Data to process:
• • • •
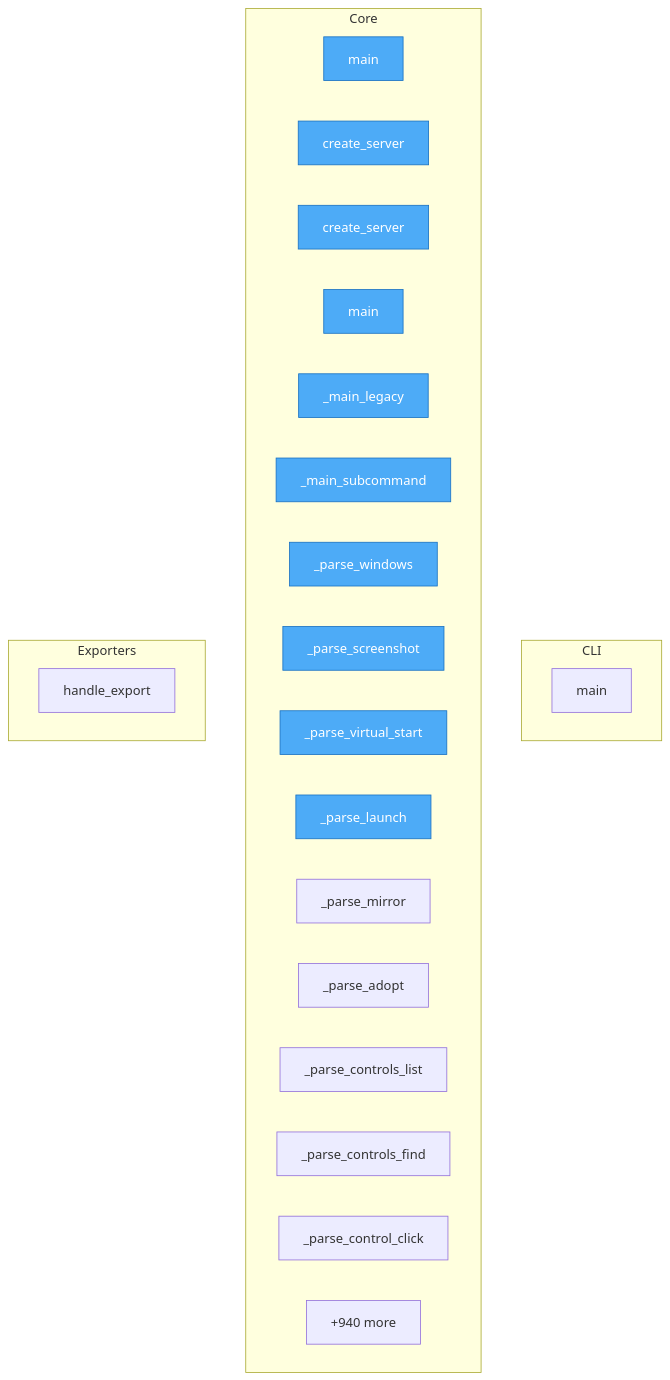
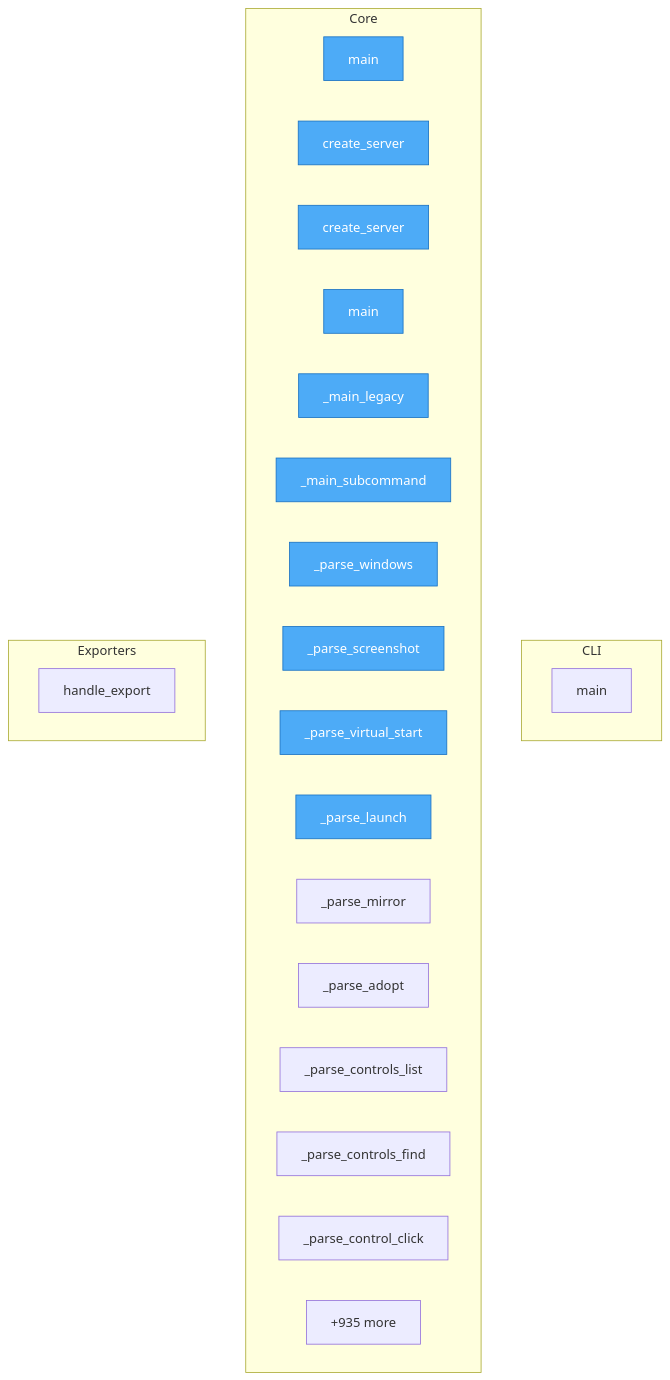
The diagram in project/flow.mmd (wronai/vdisplay), drawn with Mermaid before and after one commit. The commit also changed 30 other files, not shown here.

```diff
--- a/project/flow.mmd
+++ b/project/flow.mmd
@@ -1,34 +1,34 @@
 flowchart TD
 %% generated in 0.09s
 
     %% Entry points (blue)
     classDef entry fill:#4dabf7,stroke:#1971c2,color:#fff
 
     subgraph CLI
         packages__cli2vdisplay__src__cli2vdisplay__cli__main["main"]
     end
 
     subgraph Core
         packages__mcp2vdisplay__src__mcp2vdisplay__cli__main["main"]
         packages__mcp2vdisplay__src__mcp2vdisplay__cli__create_server["create_server"]
         packages__mcp2vdisplay__src__mcp2vdisplay__server__create_server["create_server"]
         packages__dsl2vdisplay__src__dsl2vdisplay__cli__main["main"]
         packages__dsl2vdisplay__src__dsl2vdisplay__cli___main_legacy["_main_legacy"]
         packages__dsl2vdisplay__src__dsl2vdisplay__cli___main_subcommand["_main_subcommand"]
         packages__dsl2vdisplay__src__dsl2vdisplay__grammar___parse_windows["_parse_windows"]
         packages__dsl2vdisplay__src__dsl2vdisplay__grammar___parse_screenshot["_parse_screenshot"]
         packages__dsl2vdisplay__src__dsl2vdisplay__grammar___parse_virtual_start["_parse_virtual_start"]
         packages__dsl2vdisplay__src__dsl2vdisplay__grammar___parse_launch["_parse_launch"]
         packages__dsl2vdisplay__src__dsl2vdisplay__grammar___parse_mirror["_parse_mirror"]
         packages__dsl2vdisplay__src__dsl2vdisplay__grammar___parse_adopt["_parse_adopt"]
         packages__dsl2vdisplay__src__dsl2vdisplay__grammar___parse_controls_list["_parse_controls_list"]
         packages__dsl2vdisplay__src__dsl2vdisplay__grammar___parse_controls_find["_parse_controls_find"]
         packages__dsl2vdisplay__src__dsl2vdisplay__grammar___parse_control_click["_parse_control_click"]
-        ...["+940 more"]
+        ...["+935 more"]
     end
 
     subgraph Exporters
         src__vdisplay__commands__session__handle_export["handle_export"]
     end
 
     class packages__mcp2vdisplay__src__mcp2vdisplay__cli__main,packages__mcp2vdisplay__src__mcp2vdisplay__cli__create_server,packages__mcp2vdisplay__src__mcp2vdisplay__server__create_server,packages__dsl2vdisplay__src__dsl2vdisplay__cli__main,packages__dsl2vdisplay__src__dsl2vdisplay__cli___main_legacy,packages__dsl2vdisplay__src__dsl2vdisplay__cli___main_subcommand,packages__dsl2vdisplay__src__dsl2vdisplay__grammar___parse_windows,packages__dsl2vdisplay__src__dsl2vdisplay__grammar___parse_screenshot,packages__dsl2vdisplay__src__dsl2vdisplay__grammar___parse_virtual_start,packages__dsl2vdisplay__src__dsl2vdisplay__grammar___parse_launch entry
```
• • • •
Aim of the exercise: Copy these entries precisely and drop any picture.

Result of this task:
The diagram in project/flow.mmd (wronai/vdisplay), drawn with Mermaid before and after one commit. The commit also changed 30 other files, not shown here.

```diff
--- a/project/flow.mmd
+++ b/project/flow.mmd
@@ -1,34 +1,34 @@
 flowchart TD
 %% generated in 0.09s
 
     %% Entry points (blue)
     classDef entry fill:#4dabf7,stroke:#1971c2,color:#fff
 
     subgraph CLI
         packages__cli2vdisplay__src__cli2vdisplay__cli__main["main"]
     end
 
     subgraph Core
         packages__mcp2vdisplay__src__mcp2vdisplay__cli__main["main"]
         packages__mcp2vdisplay__src__mcp2vdisplay__cli__create_server["create_server"]
         packages__mcp2vdisplay__src__mcp2vdisplay__server__create_server["create_server"]
         packages__dsl2vdisplay__src__dsl2vdisplay__cli__main["main"]
         packages__dsl2vdisplay__src__dsl2vdisplay__cli___main_legacy["_main_legacy"]
         packages__dsl2vdisplay__src__dsl2vdisplay__cli___main_subcommand["_main_subcommand"]
         packages__dsl2vdisplay__src__dsl2vdisplay__grammar___parse_windows["_parse_windows"]
         packages__dsl2vdisplay__src__dsl2vdisplay__grammar___parse_screenshot["_parse_screenshot"]
         packages__dsl2vdisplay__src__dsl2vdisplay__grammar___parse_virtual_start["_parse_virtual_start"]
         packages__dsl2vdisplay__src__dsl2vdisplay__grammar___parse_launch["_parse_launch"]
         packages__dsl2vdisplay__src__dsl2vdisplay__grammar___parse_mirror["_parse_mirror"]
         packages__dsl2vdisplay__src__dsl2vdisplay__grammar___parse_adopt["_parse_adopt"]
         packages__dsl2vdisplay__src__dsl2vdisplay__grammar___parse_controls_list["_parse_controls_list"]
         packages__dsl2vdisplay__src__dsl2vdisplay__grammar___parse_controls_find["_parse_controls_find"]
         packages__dsl2vdisplay__src__dsl2vdisplay__grammar___parse_control_click["_parse_control_click"]
-        ...["+940 more"]
+        ...["+935 more"]
     end
 
     subgraph Exporters
         src__vdisplay__commands__session__handle_export["handle_export"]
     end
 
     class packages__mcp2vdisplay__src__mcp2vdisplay__cli__main,packages__mcp2vdisplay__src__mcp2vdisplay__cli__create_server,packages__mcp2vdisplay__src__mcp2vdisplay__server__create_server,packages__dsl2vdisplay__src__dsl2vdisplay__cli__main,packages__dsl2vdisplay__src__dsl2vdisplay__cli___main_legacy,packages__dsl2vdisplay__src__dsl2vdisplay__cli___main_subcommand,packages__dsl2vdisplay__src__dsl2vdisplay__grammar___parse_windows,packages__dsl2vdisplay__src__dsl2vdisplay__grammar___parse_screenshot,packages__dsl2vdisplay__src__dsl2vdisplay__grammar___parse_virtual_start,packages__dsl2vdisplay__src__dsl2vdisplay__grammar___parse_launch entry
```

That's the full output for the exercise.